Web interface edit records:
┄┄┄┄┄┄┄┄┄┄┄┄┄┄┄┄┄┄┄┄
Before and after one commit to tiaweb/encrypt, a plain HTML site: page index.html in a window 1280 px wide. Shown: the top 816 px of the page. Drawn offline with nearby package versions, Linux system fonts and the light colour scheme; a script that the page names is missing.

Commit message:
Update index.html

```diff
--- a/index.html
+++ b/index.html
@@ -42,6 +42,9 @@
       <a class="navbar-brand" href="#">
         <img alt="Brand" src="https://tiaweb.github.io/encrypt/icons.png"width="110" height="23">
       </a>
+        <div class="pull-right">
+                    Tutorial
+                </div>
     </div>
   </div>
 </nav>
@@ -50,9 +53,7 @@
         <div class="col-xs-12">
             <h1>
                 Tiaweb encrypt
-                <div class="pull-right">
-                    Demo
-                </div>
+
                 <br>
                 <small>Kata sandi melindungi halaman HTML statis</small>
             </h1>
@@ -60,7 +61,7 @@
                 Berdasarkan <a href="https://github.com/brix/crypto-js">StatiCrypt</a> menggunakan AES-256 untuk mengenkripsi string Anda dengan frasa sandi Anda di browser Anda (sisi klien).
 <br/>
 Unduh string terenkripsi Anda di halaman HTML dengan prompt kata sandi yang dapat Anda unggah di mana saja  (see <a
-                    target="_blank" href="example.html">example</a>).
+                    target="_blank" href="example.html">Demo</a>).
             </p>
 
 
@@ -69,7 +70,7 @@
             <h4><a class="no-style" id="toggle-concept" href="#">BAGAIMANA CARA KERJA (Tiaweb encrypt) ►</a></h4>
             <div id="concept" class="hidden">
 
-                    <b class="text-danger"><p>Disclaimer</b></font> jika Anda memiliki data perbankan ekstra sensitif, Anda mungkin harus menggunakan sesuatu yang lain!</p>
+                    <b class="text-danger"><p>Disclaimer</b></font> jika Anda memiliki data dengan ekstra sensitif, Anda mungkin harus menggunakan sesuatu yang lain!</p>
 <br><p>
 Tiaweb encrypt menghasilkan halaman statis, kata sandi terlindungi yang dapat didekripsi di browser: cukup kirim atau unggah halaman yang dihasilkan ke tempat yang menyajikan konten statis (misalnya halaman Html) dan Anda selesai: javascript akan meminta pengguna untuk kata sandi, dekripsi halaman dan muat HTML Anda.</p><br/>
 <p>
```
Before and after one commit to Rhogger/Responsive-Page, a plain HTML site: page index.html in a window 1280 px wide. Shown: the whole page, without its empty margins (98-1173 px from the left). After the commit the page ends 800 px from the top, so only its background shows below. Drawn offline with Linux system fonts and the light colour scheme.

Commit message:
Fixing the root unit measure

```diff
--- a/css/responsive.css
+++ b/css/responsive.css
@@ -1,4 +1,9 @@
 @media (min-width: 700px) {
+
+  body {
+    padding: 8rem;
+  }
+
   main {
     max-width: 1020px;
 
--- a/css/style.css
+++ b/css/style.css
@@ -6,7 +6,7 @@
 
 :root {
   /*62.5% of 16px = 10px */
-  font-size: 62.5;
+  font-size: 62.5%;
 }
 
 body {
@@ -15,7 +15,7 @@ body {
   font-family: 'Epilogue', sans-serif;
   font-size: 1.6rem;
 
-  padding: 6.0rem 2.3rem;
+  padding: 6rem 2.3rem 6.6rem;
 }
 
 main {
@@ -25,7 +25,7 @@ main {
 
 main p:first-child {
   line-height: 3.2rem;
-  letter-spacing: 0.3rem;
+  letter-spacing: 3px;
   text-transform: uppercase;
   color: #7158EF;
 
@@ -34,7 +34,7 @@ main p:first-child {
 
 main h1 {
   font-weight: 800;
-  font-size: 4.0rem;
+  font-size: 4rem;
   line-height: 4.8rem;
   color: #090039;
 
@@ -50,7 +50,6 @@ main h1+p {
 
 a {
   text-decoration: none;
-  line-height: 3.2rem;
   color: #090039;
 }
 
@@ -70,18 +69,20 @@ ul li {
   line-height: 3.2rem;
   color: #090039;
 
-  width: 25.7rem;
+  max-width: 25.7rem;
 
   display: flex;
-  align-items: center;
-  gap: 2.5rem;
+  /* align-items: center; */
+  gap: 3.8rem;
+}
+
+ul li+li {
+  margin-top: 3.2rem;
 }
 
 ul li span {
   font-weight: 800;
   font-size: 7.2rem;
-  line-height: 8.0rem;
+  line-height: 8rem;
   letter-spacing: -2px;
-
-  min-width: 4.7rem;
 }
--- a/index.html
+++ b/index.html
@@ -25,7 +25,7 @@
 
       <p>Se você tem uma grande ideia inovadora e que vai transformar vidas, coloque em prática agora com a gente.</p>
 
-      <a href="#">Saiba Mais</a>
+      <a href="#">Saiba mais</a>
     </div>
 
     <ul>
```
┄┄┄┄┄┄┄┄┄┄┄┄┄┄┄┄┄┄┄┄
■ PROMPT
Which lines in the entries above contain "style"? Pull each of them out.

■ ANSWER FOR THIS EXERCISE
             <h4><a class="no-style" id="toggle-concept" href="#">BAGAIMANA CARA KERJA (Tiaweb encrypt) ►</a></h4>
--- a/css/style.css
+++ b/css/style.css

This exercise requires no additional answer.